Exercise brief: Across all the entries, how many lines hold "ApartmentList"? Answer with that number and nothing else.

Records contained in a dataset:
━━━
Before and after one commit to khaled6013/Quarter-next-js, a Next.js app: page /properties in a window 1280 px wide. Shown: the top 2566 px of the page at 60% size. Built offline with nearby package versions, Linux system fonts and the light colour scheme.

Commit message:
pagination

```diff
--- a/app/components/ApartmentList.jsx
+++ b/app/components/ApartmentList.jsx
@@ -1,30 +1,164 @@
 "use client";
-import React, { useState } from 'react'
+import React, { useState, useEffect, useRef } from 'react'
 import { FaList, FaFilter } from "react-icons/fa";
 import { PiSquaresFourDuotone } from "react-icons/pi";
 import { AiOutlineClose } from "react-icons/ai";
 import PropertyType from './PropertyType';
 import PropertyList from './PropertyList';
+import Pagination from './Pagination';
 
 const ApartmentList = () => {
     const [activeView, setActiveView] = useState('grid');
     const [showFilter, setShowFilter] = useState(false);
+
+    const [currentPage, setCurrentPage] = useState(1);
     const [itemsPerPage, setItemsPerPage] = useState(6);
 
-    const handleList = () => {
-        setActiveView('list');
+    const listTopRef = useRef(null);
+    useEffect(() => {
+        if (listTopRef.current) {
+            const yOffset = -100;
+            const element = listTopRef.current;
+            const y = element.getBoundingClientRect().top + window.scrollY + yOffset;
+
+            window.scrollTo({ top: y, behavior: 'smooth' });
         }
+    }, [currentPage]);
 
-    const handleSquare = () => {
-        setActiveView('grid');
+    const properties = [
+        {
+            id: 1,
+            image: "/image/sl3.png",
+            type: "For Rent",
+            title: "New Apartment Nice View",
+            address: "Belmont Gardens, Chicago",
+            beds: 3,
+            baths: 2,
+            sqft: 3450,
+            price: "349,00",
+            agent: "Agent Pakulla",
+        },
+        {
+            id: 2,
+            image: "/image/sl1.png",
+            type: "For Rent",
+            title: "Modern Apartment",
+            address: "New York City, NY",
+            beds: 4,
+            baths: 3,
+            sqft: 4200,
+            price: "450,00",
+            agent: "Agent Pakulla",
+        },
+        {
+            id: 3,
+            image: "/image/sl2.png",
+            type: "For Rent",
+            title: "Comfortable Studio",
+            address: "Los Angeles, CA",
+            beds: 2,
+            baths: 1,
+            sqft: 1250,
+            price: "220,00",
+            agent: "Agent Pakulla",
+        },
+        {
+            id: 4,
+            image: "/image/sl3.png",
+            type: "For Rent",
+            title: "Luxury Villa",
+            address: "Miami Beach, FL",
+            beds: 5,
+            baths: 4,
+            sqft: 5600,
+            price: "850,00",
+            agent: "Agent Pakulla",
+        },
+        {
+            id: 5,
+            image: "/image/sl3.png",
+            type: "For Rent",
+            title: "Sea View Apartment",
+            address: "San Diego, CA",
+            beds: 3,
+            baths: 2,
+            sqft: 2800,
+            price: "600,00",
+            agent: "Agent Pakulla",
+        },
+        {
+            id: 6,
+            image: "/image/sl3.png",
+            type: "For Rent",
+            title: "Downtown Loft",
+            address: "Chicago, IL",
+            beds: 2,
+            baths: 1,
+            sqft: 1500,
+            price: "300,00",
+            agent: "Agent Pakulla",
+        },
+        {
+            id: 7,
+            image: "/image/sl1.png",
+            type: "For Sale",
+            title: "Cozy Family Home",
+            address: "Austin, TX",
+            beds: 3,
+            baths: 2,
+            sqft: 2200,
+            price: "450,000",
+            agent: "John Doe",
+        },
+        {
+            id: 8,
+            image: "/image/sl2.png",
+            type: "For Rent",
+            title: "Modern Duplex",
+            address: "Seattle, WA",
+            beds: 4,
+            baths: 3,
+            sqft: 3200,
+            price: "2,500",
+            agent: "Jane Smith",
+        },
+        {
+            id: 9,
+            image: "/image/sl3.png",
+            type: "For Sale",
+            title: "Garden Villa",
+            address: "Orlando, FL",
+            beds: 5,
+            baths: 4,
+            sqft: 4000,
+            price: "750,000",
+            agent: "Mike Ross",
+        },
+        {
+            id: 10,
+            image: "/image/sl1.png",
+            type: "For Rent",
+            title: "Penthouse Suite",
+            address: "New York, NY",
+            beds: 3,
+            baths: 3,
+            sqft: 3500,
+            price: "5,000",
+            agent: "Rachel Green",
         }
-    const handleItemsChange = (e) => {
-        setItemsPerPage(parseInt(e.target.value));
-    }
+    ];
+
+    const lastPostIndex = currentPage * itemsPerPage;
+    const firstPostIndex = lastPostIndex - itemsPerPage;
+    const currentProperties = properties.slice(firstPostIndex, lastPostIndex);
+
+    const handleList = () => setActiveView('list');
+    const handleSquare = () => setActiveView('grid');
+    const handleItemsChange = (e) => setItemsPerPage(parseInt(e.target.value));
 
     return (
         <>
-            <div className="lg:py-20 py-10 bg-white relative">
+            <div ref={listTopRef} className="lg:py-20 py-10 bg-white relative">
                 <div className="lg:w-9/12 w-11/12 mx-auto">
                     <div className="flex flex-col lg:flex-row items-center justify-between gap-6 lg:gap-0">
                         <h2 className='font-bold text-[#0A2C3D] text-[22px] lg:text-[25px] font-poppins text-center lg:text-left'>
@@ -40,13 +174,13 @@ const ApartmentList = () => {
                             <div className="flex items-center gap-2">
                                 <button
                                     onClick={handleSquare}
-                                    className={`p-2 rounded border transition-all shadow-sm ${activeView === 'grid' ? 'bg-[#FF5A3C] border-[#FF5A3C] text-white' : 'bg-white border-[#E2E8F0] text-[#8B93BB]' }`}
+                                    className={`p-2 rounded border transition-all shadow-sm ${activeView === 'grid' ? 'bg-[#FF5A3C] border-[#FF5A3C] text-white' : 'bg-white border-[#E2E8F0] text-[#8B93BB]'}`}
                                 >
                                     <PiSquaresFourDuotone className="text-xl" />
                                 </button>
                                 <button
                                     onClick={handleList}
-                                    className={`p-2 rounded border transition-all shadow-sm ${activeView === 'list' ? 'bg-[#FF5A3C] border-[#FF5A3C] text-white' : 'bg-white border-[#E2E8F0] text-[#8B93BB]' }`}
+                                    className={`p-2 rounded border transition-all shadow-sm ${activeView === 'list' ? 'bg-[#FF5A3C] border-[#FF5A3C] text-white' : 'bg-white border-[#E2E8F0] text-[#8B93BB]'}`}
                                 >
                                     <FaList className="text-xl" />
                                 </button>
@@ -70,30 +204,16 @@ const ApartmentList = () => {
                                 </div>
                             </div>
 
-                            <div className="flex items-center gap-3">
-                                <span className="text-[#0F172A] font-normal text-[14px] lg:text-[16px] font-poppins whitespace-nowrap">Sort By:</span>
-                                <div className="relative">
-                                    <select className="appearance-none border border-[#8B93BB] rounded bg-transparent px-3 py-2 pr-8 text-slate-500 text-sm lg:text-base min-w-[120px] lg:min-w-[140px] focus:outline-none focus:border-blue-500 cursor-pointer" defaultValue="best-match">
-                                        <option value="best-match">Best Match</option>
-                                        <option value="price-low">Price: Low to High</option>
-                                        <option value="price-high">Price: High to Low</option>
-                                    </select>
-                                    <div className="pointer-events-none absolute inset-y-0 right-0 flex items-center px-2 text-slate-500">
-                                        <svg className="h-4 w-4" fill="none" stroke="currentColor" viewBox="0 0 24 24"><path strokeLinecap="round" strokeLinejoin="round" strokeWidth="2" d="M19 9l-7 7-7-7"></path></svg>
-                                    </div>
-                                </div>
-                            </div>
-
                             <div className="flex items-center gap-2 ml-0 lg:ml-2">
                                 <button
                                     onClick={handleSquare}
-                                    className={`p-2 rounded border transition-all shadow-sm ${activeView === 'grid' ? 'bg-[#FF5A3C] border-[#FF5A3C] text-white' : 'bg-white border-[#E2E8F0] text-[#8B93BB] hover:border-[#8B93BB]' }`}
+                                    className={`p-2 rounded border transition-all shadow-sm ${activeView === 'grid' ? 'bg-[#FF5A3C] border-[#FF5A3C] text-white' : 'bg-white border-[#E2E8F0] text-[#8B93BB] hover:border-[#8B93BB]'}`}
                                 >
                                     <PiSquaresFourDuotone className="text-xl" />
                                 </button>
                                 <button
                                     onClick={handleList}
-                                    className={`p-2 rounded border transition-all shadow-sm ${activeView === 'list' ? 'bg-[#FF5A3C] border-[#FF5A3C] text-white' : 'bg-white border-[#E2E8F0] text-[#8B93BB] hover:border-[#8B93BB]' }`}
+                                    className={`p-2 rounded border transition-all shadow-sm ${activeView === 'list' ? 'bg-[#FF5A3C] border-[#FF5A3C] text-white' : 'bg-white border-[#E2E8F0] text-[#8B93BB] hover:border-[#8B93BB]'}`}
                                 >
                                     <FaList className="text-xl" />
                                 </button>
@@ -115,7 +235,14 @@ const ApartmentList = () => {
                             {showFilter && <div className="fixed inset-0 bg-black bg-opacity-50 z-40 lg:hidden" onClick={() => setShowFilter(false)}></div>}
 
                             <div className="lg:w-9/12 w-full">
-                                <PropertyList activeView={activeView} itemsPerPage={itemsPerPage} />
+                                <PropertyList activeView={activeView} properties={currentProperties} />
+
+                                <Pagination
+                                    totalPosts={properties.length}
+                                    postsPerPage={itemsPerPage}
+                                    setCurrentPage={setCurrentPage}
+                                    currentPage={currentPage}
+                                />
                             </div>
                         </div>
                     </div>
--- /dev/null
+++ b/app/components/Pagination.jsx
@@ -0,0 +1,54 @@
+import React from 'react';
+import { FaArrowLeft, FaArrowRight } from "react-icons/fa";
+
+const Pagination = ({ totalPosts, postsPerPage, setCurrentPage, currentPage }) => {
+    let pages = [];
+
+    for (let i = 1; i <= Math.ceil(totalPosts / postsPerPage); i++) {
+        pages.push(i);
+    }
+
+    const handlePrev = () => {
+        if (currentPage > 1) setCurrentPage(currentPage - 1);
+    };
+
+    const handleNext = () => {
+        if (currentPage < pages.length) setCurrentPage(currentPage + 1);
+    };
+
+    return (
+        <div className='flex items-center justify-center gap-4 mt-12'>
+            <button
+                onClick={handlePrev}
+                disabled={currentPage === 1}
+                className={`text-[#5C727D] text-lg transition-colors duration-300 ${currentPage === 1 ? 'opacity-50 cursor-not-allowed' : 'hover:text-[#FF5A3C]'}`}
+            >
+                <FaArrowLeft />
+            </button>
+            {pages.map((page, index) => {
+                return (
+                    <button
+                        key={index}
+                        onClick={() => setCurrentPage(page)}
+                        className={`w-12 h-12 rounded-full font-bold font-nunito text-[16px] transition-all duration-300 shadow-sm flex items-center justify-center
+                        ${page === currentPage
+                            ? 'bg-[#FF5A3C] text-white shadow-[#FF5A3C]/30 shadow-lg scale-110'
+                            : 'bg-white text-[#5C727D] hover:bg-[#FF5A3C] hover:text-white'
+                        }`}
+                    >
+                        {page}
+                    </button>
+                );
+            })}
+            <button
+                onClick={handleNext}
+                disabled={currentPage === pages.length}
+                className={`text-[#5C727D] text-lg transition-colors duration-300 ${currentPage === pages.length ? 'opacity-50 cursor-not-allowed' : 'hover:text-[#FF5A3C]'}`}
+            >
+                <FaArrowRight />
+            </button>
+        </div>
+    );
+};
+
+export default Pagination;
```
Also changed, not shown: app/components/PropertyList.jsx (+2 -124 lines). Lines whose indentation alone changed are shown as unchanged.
━━━
Output of the exercise: 6